There is another class of lenses of double combination, which are called wide angle lenses. They are constructed to embrace an angle of from 90 to 100 degrees, and are therefore indispensable for use in confined situations, such as narrow streets and interiors. They are also capable of being used with advantage for all the purposes of a view-lens, their only disadvantage being that they are not so rapid as lenses of a lesser angle. For certain subjects the back lens of the combination may be removed and the front lens used in the same manner as an ordinary landscape lens.
The E. A. Wide Angle-Lens is of this class, and being of short focus and made on the rectilinear principle, it is a useful lens for all the purposes already enumerated, and for architectural subjects, as well as for copying of maps, drawings, printed matter, etc., etc.
Every amateur should possess one of these lenses, as well as one of the more rapid-acting lenses for instantaneous work, unless he can well afford to get the best.
Dallmeyer's Wide-Angle Rectilinear Lens.
Dallmeyer's Wide-Angle Rectilinear Lens will completely fill the bill. This lens consists of two cemented combinations, each composed of a deep meniscus crown and a deep concavo-convex flint glass lens.
Unlike other lenses of this class the dense refracting medium - the flint - is made to occupy the external position in both combinations, and though both are deep menisci externally, and of nearly the same focal lengths, the front combination is of larger diameter and greater curvature than the back, and between the two, dividing the space in the proportion of their respective diameters, is placed the revolving diaphragm, with graduated openings, the largest of which is F. 15.
An important characteristic of this instrument, besides the method of achromatization, is the thinness of the lenses, thus offering less obstruction to the passage of the light, constituting these lenses the quickest acting of their kind.
The outfit, which includes a Dallmeyer wide angle and a Dallmeyer rapid rectilinear, may be said to be prepared to do all work within the range of photography.
Every outfit should include a piece of fine, soft chamois skin for cleaning the lenses; it will often be found that moisture and dust obscure the image in the ground glass; when such is the case the lenses should be unscrewed and carefully cleaned with the chamois. And when carrying, it would be well to wrap each lens in a piece of chamois.
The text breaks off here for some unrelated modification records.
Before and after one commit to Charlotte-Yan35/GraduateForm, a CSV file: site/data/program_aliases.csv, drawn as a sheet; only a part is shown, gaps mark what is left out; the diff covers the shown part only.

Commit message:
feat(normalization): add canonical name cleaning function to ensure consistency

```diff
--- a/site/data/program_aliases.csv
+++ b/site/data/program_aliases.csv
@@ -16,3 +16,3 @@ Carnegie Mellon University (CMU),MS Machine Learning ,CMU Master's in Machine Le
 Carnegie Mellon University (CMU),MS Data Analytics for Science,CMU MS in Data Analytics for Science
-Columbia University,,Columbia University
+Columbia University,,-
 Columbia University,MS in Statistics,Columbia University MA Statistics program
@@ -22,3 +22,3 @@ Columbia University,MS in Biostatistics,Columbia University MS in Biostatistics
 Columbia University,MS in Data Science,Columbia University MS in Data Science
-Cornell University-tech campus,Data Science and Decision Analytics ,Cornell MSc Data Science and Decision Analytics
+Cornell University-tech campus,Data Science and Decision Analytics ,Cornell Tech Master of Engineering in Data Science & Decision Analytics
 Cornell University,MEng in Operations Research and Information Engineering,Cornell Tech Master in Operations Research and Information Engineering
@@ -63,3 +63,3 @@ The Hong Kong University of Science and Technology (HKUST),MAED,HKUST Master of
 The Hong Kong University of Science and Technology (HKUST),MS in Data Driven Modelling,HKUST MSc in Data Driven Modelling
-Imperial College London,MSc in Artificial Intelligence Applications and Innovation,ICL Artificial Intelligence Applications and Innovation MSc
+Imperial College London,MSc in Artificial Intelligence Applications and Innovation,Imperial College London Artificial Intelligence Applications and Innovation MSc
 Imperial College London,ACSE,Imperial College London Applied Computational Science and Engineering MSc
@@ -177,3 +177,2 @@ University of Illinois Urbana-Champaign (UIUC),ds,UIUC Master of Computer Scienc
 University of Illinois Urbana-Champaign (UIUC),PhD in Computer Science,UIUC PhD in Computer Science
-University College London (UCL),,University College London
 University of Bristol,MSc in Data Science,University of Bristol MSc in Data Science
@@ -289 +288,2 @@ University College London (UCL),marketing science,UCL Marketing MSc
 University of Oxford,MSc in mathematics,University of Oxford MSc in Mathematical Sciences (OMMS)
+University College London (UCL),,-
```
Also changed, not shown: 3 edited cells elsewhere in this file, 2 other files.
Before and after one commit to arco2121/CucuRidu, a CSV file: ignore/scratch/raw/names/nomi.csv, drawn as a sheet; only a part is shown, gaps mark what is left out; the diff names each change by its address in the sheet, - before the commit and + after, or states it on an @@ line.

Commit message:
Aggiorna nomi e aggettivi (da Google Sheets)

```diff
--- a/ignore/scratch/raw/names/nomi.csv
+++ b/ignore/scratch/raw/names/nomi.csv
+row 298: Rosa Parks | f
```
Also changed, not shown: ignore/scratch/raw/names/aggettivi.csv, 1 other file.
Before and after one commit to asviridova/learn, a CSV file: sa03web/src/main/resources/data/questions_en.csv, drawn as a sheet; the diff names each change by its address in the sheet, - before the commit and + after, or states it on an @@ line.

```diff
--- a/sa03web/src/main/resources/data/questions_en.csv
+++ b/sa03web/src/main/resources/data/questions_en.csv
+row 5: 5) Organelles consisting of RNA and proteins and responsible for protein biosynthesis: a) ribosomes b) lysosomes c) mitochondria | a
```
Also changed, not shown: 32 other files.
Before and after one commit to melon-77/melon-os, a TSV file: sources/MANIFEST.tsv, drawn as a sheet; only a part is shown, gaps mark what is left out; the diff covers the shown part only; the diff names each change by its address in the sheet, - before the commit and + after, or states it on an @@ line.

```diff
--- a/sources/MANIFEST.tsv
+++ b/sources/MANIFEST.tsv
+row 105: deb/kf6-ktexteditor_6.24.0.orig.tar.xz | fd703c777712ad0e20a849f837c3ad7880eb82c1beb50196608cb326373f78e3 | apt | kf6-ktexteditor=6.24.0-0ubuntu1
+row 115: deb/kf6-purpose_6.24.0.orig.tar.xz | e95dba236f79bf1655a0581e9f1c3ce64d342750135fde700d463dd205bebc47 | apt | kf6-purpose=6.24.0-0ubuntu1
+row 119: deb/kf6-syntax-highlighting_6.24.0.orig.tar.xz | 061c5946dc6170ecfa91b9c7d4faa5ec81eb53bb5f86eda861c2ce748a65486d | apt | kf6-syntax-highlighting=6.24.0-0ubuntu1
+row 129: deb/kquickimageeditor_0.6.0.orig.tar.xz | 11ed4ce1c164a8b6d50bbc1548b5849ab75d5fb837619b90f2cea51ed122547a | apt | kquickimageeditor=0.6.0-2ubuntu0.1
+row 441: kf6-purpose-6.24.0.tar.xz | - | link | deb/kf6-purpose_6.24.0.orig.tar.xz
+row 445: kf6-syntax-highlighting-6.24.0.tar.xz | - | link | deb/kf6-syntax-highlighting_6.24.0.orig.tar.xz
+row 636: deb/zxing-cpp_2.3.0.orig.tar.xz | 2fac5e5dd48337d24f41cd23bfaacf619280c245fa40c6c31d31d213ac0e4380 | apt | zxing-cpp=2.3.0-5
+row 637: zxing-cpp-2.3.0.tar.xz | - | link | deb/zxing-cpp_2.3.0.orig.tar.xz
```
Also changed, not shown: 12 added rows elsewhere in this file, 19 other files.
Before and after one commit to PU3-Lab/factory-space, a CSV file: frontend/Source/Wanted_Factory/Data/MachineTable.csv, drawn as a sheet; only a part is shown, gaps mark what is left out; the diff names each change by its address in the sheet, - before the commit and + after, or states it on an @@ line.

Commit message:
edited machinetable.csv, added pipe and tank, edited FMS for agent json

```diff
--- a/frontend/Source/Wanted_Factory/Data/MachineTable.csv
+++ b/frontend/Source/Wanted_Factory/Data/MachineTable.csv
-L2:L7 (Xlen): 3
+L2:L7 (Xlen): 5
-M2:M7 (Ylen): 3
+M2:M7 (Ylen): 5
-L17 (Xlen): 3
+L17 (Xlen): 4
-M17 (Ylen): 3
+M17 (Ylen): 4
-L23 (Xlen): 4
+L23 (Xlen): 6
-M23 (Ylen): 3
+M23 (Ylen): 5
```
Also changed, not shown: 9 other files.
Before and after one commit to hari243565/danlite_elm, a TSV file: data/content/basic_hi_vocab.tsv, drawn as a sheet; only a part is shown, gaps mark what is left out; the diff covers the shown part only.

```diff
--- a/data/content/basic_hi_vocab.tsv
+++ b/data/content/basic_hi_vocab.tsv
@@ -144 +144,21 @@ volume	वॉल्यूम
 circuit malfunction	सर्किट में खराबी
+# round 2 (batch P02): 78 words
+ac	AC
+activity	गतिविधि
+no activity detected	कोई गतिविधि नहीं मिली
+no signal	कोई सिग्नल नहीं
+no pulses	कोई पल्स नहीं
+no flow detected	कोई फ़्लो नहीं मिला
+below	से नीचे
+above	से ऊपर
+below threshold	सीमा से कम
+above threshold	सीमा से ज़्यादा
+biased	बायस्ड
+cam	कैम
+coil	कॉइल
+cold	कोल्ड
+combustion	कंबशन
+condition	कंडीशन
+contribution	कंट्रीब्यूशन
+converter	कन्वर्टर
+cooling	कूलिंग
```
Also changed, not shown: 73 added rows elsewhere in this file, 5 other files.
Lenses thus carefully kept will repay the trouble in line, clear and incisive work.
Fig. 2. The Tripod Or Camera Stand.
There are a variety of these stands manufactured, the two principal of which are the Telescopic leg, Fig. 1, and the Folding leg, Fig. 2. Among the lighter stands or tripods deserves particular mention, being less than two pounds (2 lbs.) in weight and folding to a length of 16 inches only. When placed in its neat leather case, with shoulder-straps for carrying, it is the smallest and lightest practical tripod that has yet been offered to the public.
The Fairy Tripod.
The tripod, when not in use, is taken apart, the top placed in the carrying box, and the legs folded cr telescoped and tied together.
When set up for work be sure to have the tripod top level, which may easily be done by adjusting the legs to the inequalities of the ground.
The Camera is fastened to the tripod top by a thumbscrew, which passes up from beneath, through the tripod top, and into the leg of the box. When adjusted tighten the screw firmly.